Let’s implement “intelligent paint” interactive segmentation tool using graph cuts algorithm on a weighted image grid. Our task will be to separate the foreground object from the background in an image.
Since it can be difficult sometimes to automatically define what’s foreground and what’s background for an image, the user is going to help us with a few interactive scribble lines using which our algorithm is going to identify the foreground and the background, after that it will be the algorithms job to obtain a complete segmentation of the foreground from the background image.
The following figures show how an input image gets scribbling from a user with two different colors (which is also going to be input to our algorithm) and the ideal segmented image output.
Scribbled Input Image Expected Segmented Output Image
The GraphCut Algorithm
The following describes how the segmentation problem is transformed into a graphcut problem:
 Let’s first define the Directed Graph G = (V, E) as follows:
 Each of the pixels in the image is going to be a vertex in the graph. There will be another couple of special terminal vertices: a source vertex (corresponds to the foreground object) and a sink vertex (corresponds to the background object in the image). Hence, V(G) = width x height + 2.

Next, let’s defines the edges of the graph. As obvious, there is going to be two types of edges: terminal (edges that connect the terminal nodes to the nonterminal nodes) and nonterminal (edges that connect the nonterminal nodes only).

There will be a directed edge from the terminal node source to each of nonterminal nodes in the graph. Similarly, a directed edge will be there from each nonterminal node (pixel) to the other terminal node sink.
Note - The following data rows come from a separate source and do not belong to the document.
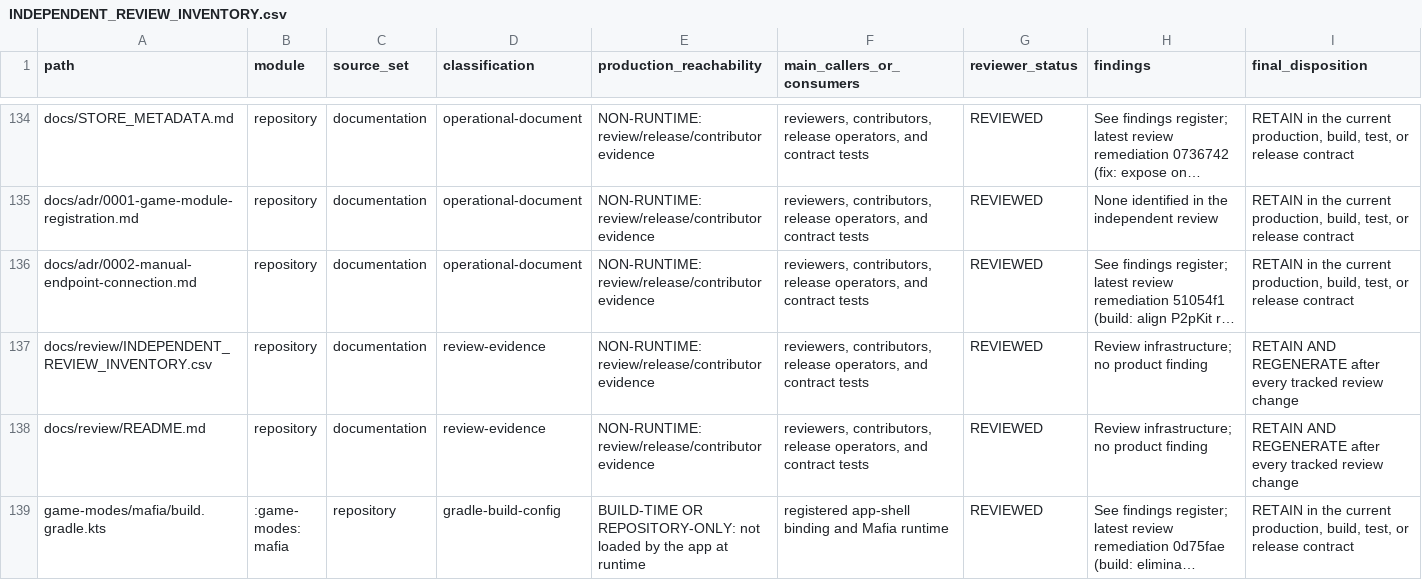
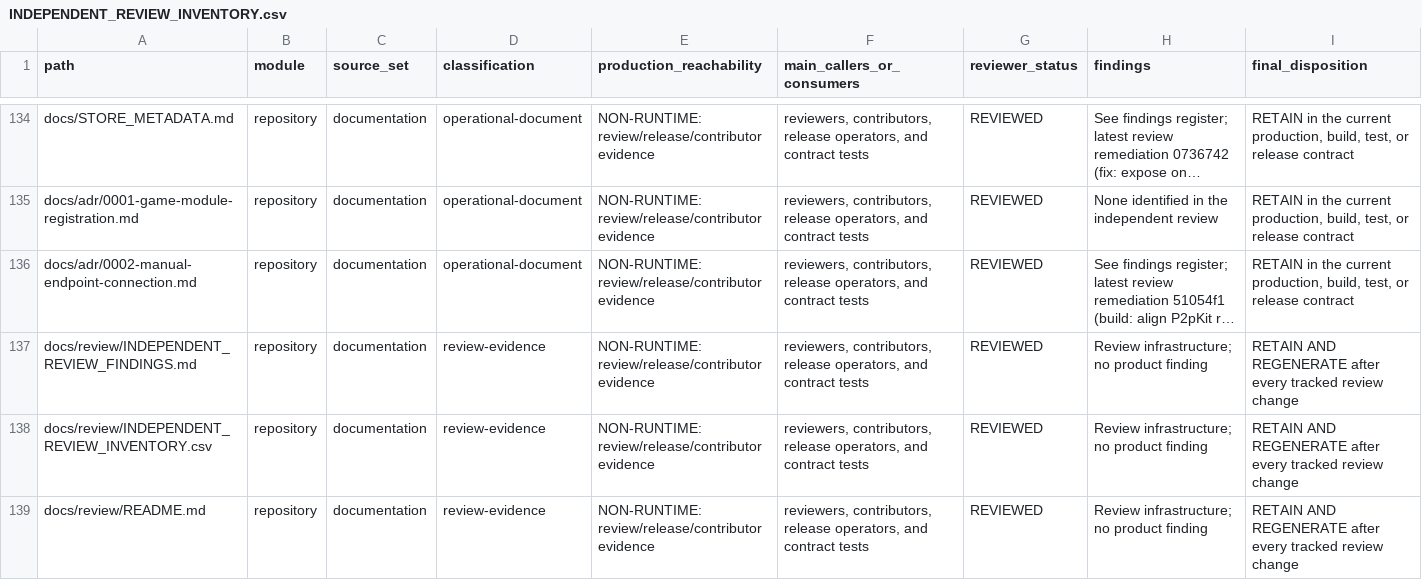
Before and after one commit to Apdelrahman1911/parlor, a CSV file: docs/review/INDEPENDENT_REVIEW_INVENTORY.csv, drawn as a sheet; only a part is shown, gaps mark what is left out; the shorter side is filled out with more unchanged rows; long unchanged cells end in …; the diff names each change by its address in the sheet, - before the commit and + after, or states it on an @@ line.

Commit message:
docs(review): record independent findings traceability

```diff
--- a/docs/review/INDEPENDENT_REVIEW_INVENTORY.csv
+++ b/docs/review/INDEPENDENT_REVIEW_INVENTORY.csv
+row 137: docs/review/INDEPENDENT_REVIEW_FINDINGS.md | repository | documentation | review-evidence | NON-RUNTIME: review/release/contributor evidence | reviewers, contributors, release operators, and contract tests | REVIEWED | Review infrastructure; no product finding | RETAIN AND REGENERATE after every tracked review change
```
Also changed, not shown: 2 other files.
These are going to be all the terminal edges and hence, E_T(G) = 2 x width x height.

Each of the nonterminal nodes (pixels) are going to be connected by edges with the nodes corresponding to the neighboring pixels (defined by 4 or 8 neighborhood of a pixel). Hence, E_N(G) = Nbd x width x height.

Now let’s describe how to compute the edge weights in this graph.
 In order to compute the terminal edge weights, we need to estimate the feature distributions first, i.e., starting with the assumption that each of the nodes corresponding to the scribbled pixels have the probability 1.0 (since we want the solution to respect the regional hard constraints marked by the userseeds / scribbles) to be in foreground or background object in the image (distinguished by the scribble color, e.g.), we have to compute the probability that a node belongs to the foreground (or background) for all the other nonterminal nodes.

The simplest way to compute and is to first fit a couple of Gaussian distributions on the scribbles by computing the parameters (μ, ∑)
with MLE from the scribbled pixel intensities and then computing the (classconditional) probabilities from the individual pdfs (followed by a normalization) for each of the pixels as shown in the next figures. The following code fragment show how the pdfs are being computed.
import numpy as np from collections import defaultdict def compute_pdfs(imfile, imfile_scrib): ''' # Compute foreground and background pdfs # input image and the image with user scribbles ''' rgb = mpimg.imread(imfile)[:,:,:3] yuv = rgb2yiq(rgb) rgb_s = mpimg.imread(imfile_scrib)[:,:,:3] yuv_s = rgb2yiq(rgb_s) # find the scribble pixels scribbles = find_marked_locations(rgb, rgb_s) imageo = np.zeros(yuv.shape) # separately store background and foreground scribble pixels in the dictionary comps comps = defaultdict(lambda:np.array([]).reshape(0,3)) for (i, j) in scribbles: imageo[i,j,:] = rgbs[i,j,:] # scribble color as key of comps comps[tuple(imageo[i,j,:])] = np.vstack([comps[tuple(imageo[i,j,:])], yuv[i,j,:]]) mu, Sigma = {}, {} # compute MLE parameters for Gaussians for c in comps: mu[c] = np.mean(comps[c], axis=0) Sigma[c] = np.cov(comps[c].T) return (mu, Sigma)
3. In order to compute the nonterminal edge weights, we need to compute the similarities in between a pixel node and the nodes corresponding to its neighborhood pixels, e.g., with the formula shown in the next figures (e.g., how similar neighborhood pixels are in RGB / YIQ space).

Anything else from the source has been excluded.